> TASK OBJECTIVE: Check every line of the data below for "getElementById". Copy each one that has it.

> DATA LISTING:
....

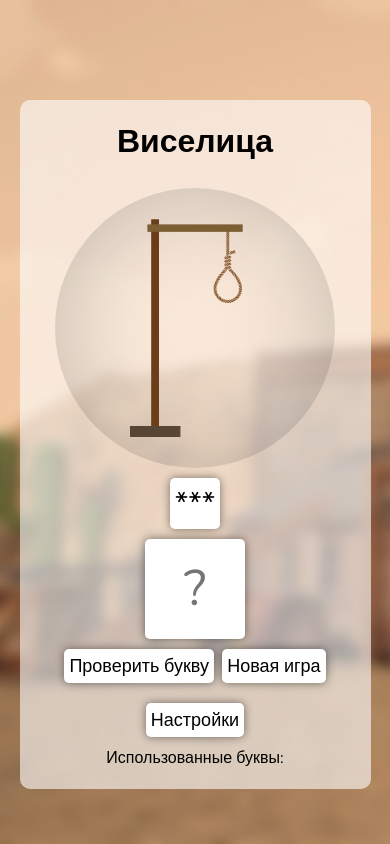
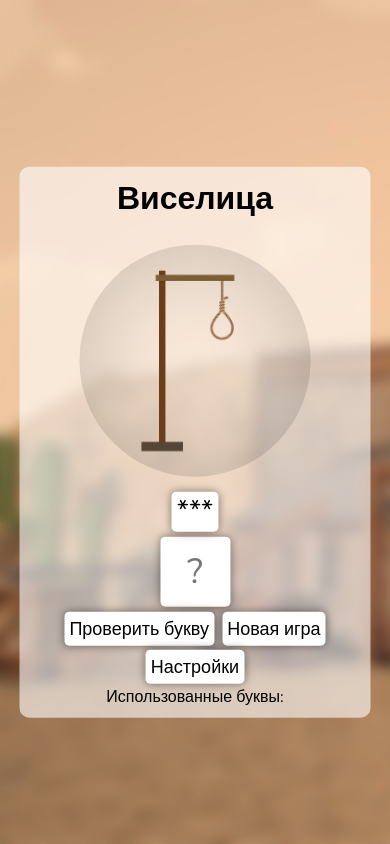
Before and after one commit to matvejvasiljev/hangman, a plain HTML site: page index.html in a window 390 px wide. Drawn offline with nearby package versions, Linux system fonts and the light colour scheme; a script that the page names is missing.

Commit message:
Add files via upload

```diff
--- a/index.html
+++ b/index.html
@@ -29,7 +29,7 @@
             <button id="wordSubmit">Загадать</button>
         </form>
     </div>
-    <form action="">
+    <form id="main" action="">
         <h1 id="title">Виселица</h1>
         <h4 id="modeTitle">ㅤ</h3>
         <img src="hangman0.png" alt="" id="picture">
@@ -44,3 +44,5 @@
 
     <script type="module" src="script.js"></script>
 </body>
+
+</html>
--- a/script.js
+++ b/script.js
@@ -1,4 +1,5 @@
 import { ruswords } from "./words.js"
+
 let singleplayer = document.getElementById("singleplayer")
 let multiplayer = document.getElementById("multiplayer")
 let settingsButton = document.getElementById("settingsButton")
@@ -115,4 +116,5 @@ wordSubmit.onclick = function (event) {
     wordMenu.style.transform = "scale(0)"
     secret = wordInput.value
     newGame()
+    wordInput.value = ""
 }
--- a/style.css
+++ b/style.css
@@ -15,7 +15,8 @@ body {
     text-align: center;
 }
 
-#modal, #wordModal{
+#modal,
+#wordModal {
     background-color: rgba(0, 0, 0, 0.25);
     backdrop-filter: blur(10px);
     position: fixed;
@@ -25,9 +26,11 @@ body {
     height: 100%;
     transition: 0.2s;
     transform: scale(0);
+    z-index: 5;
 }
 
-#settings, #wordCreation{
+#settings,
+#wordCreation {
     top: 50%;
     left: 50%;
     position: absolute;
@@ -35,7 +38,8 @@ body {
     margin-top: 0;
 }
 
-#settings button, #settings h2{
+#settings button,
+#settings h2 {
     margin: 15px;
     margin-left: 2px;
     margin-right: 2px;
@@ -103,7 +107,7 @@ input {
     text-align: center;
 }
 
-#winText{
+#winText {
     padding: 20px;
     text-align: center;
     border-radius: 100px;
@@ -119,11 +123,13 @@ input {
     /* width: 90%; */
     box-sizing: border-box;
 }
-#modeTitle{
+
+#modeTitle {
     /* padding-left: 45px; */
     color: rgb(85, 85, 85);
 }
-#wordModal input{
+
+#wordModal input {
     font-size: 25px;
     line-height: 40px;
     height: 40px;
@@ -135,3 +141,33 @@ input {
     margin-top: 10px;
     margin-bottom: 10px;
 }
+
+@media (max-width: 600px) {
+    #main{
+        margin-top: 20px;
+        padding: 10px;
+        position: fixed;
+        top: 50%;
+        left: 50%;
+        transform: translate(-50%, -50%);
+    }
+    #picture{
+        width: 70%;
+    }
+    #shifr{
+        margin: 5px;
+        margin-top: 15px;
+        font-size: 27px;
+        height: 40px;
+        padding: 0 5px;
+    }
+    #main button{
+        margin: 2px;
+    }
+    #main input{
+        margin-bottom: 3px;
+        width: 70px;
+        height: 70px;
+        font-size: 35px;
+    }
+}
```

....

> SOLUTION TO THIS TASK:
 let singleplayer = document.getElementById("singleplayer")
 let multiplayer = document.getElementById("multiplayer")
 let settingsButton = document.getElementById("settingsButton")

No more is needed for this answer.